Change detection data:
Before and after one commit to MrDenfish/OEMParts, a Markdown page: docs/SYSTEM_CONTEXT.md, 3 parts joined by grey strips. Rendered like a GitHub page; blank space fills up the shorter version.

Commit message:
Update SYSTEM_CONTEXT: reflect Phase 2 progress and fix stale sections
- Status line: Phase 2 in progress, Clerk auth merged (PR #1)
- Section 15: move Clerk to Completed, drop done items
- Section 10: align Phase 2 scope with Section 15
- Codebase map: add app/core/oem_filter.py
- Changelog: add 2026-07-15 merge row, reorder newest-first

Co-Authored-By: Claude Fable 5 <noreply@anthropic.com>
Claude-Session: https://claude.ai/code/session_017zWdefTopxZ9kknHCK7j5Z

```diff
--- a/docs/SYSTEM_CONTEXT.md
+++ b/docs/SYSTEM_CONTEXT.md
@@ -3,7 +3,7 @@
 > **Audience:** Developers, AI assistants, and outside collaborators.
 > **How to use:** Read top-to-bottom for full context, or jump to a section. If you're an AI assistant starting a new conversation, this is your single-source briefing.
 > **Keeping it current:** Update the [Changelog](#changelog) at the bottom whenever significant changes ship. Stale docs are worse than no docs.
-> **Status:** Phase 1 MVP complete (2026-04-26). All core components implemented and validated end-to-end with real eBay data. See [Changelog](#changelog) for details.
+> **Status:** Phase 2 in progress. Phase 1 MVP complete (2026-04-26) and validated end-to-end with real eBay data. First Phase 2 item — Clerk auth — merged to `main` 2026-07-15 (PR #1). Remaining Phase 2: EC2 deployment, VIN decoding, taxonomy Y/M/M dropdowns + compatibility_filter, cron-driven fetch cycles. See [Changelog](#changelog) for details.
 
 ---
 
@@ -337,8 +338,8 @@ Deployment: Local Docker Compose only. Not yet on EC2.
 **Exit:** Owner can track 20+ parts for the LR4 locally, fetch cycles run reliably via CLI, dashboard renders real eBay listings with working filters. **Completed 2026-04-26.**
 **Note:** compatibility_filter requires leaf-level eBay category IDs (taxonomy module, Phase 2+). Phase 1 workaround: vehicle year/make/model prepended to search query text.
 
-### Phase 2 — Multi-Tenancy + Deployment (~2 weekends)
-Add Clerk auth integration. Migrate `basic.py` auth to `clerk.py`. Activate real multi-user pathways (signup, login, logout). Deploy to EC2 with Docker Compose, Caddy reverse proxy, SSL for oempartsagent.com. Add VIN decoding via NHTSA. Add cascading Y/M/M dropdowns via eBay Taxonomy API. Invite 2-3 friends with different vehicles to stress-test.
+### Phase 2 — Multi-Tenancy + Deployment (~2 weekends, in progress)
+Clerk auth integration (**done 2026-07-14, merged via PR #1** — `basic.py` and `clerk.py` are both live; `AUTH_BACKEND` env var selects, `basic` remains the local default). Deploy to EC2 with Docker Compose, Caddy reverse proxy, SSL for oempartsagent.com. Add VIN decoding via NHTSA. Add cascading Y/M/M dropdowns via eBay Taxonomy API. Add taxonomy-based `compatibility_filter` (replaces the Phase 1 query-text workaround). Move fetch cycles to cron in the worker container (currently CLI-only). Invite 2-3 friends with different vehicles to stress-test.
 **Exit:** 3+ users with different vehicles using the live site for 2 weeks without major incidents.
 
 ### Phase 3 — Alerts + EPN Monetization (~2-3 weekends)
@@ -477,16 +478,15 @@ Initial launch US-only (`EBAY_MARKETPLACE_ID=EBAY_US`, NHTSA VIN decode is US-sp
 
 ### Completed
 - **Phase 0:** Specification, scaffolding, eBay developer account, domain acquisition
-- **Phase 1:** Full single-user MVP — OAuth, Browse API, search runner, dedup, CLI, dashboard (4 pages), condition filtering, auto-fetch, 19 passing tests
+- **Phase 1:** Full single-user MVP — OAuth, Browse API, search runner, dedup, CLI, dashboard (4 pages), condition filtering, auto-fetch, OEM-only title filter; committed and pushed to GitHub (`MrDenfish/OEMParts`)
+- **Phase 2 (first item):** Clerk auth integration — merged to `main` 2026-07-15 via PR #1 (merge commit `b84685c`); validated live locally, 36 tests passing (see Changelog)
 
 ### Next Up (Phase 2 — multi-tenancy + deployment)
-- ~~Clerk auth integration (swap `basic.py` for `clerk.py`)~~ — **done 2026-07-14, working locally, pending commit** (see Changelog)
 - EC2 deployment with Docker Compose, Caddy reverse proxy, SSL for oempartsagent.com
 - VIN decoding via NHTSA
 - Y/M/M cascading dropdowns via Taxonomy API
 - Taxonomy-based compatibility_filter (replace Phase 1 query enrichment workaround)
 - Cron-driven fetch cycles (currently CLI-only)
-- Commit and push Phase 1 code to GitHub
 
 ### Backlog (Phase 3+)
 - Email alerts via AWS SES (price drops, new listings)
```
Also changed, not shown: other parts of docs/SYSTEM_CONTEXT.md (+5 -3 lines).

YOUR ASSIGNMENT: Every entry shown above is to be written out exactly.

ANSWER SPACE:
Before and after one commit to MrDenfish/OEMParts, a Markdown page: docs/SYSTEM_CONTEXT.md, 3 parts joined by grey strips. Rendered like a GitHub page; blank space fills up the shorter version.

Commit message:
Update SYSTEM_CONTEXT: reflect Phase 2 progress and fix stale sections
- Status line: Phase 2 in progress, Clerk auth merged (PR #1)
- Section 15: move Clerk to Completed, drop done items
- Section 10: align Phase 2 scope with Section 15
- Codebase map: add app/core/oem_filter.py
- Changelog: add 2026-07-15 merge row, reorder newest-first

Co-Authored-By: Claude Fable 5 <noreply@anthropic.com>
Claude-Session: https://claude.ai/code/session_017zWdefTopxZ9kknHCK7j5Z

```diff
--- a/docs/SYSTEM_CONTEXT.md
+++ b/docs/SYSTEM_CONTEXT.md
@@ -3,7 +3,7 @@
 > **Audience:** Developers, AI assistants, and outside collaborators.
 > **How to use:** Read top-to-bottom for full context, or jump to a section. If you're an AI assistant starting a new conversation, this is your single-source briefing.
 > **Keeping it current:** Update the [Changelog](#changelog) at the bottom whenever significant changes ship. Stale docs are worse than no docs.
-> **Status:** Phase 1 MVP complete (2026-04-26). All core components implemented and validated end-to-end with real eBay data. See [Changelog](#changelog) for details.
+> **Status:** Phase 2 in progress. Phase 1 MVP complete (2026-04-26) and validated end-to-end with real eBay data. First Phase 2 item — Clerk auth — merged to `main` 2026-07-15 (PR #1). Remaining Phase 2: EC2 deployment, VIN decoding, taxonomy Y/M/M dropdowns + compatibility_filter, cron-driven fetch cycles. See [Changelog](#changelog) for details.
 
 ---
 
@@ -337,8 +338,8 @@ Deployment: Local Docker Compose only. Not yet on EC2.
 **Exit:** Owner can track 20+ parts for the LR4 locally, fetch cycles run reliably via CLI, dashboard renders real eBay listings with working filters. **Completed 2026-04-26.**
 **Note:** compatibility_filter requires leaf-level eBay category IDs (taxonomy module, Phase 2+). Phase 1 workaround: vehicle year/make/model prepended to search query text.
 
-### Phase 2 — Multi-Tenancy + Deployment (~2 weekends)
-Add Clerk auth integration. Migrate `basic.py` auth to `clerk.py`. Activate real multi-user pathways (signup, login, logout). Deploy to EC2 with Docker Compose, Caddy reverse proxy, SSL for oempartsagent.com. Add VIN decoding via NHTSA. Add cascading Y/M/M dropdowns via eBay Taxonomy API. Invite 2-3 friends with different vehicles to stress-test.
+### Phase 2 — Multi-Tenancy + Deployment (~2 weekends, in progress)
+Clerk auth integration (**done 2026-07-14, merged via PR #1** — `basic.py` and `clerk.py` are both live; `AUTH_BACKEND` env var selects, `basic` remains the local default). Deploy to EC2 with Docker Compose, Caddy reverse proxy, SSL for oempartsagent.com. Add VIN decoding via NHTSA. Add cascading Y/M/M dropdowns via eBay Taxonomy API. Add taxonomy-based `compatibility_filter` (replaces the Phase 1 query-text workaround). Move fetch cycles to cron in the worker container (currently CLI-only). Invite 2-3 friends with different vehicles to stress-test.
 **Exit:** 3+ users with different vehicles using the live site for 2 weeks without major incidents.
 
 ### Phase 3 — Alerts + EPN Monetization (~2-3 weekends)
@@ -477,16 +478,15 @@ Initial launch US-only (`EBAY_MARKETPLACE_ID=EBAY_US`, NHTSA VIN decode is US-sp
 
 ### Completed
 - **Phase 0:** Specification, scaffolding, eBay developer account, domain acquisition
-- **Phase 1:** Full single-user MVP — OAuth, Browse API, search runner, dedup, CLI, dashboard (4 pages), condition filtering, auto-fetch, 19 passing tests
+- **Phase 1:** Full single-user MVP — OAuth, Browse API, search runner, dedup, CLI, dashboard (4 pages), condition filtering, auto-fetch, OEM-only title filter; committed and pushed to GitHub (`MrDenfish/OEMParts`)
+- **Phase 2 (first item):** Clerk auth integration — merged to `main` 2026-07-15 via PR #1 (merge commit `b84685c`); validated live locally, 36 tests passing (see Changelog)
 
 ### Next Up (Phase 2 — multi-tenancy + deployment)
-- ~~Clerk auth integration (swap `basic.py` for `clerk.py`)~~ — **done 2026-07-14, working locally, pending commit** (see Changelog)
 - EC2 deployment with Docker Compose, Caddy reverse proxy, SSL for oempartsagent.com
 - VIN decoding via NHTSA
 - Y/M/M cascading dropdowns via Taxonomy API
 - Taxonomy-based compatibility_filter (replace Phase 1 query enrichment workaround)
 - Cron-driven fetch cycles (currently CLI-only)
-- Commit and push Phase 1 code to GitHub
 
 ### Backlog (Phase 3+)
 - Email alerts via AWS SES (price drops, new listings)
```
Also changed, not shown: other parts of docs/SYSTEM_CONTEXT.md (+5 -3 lines).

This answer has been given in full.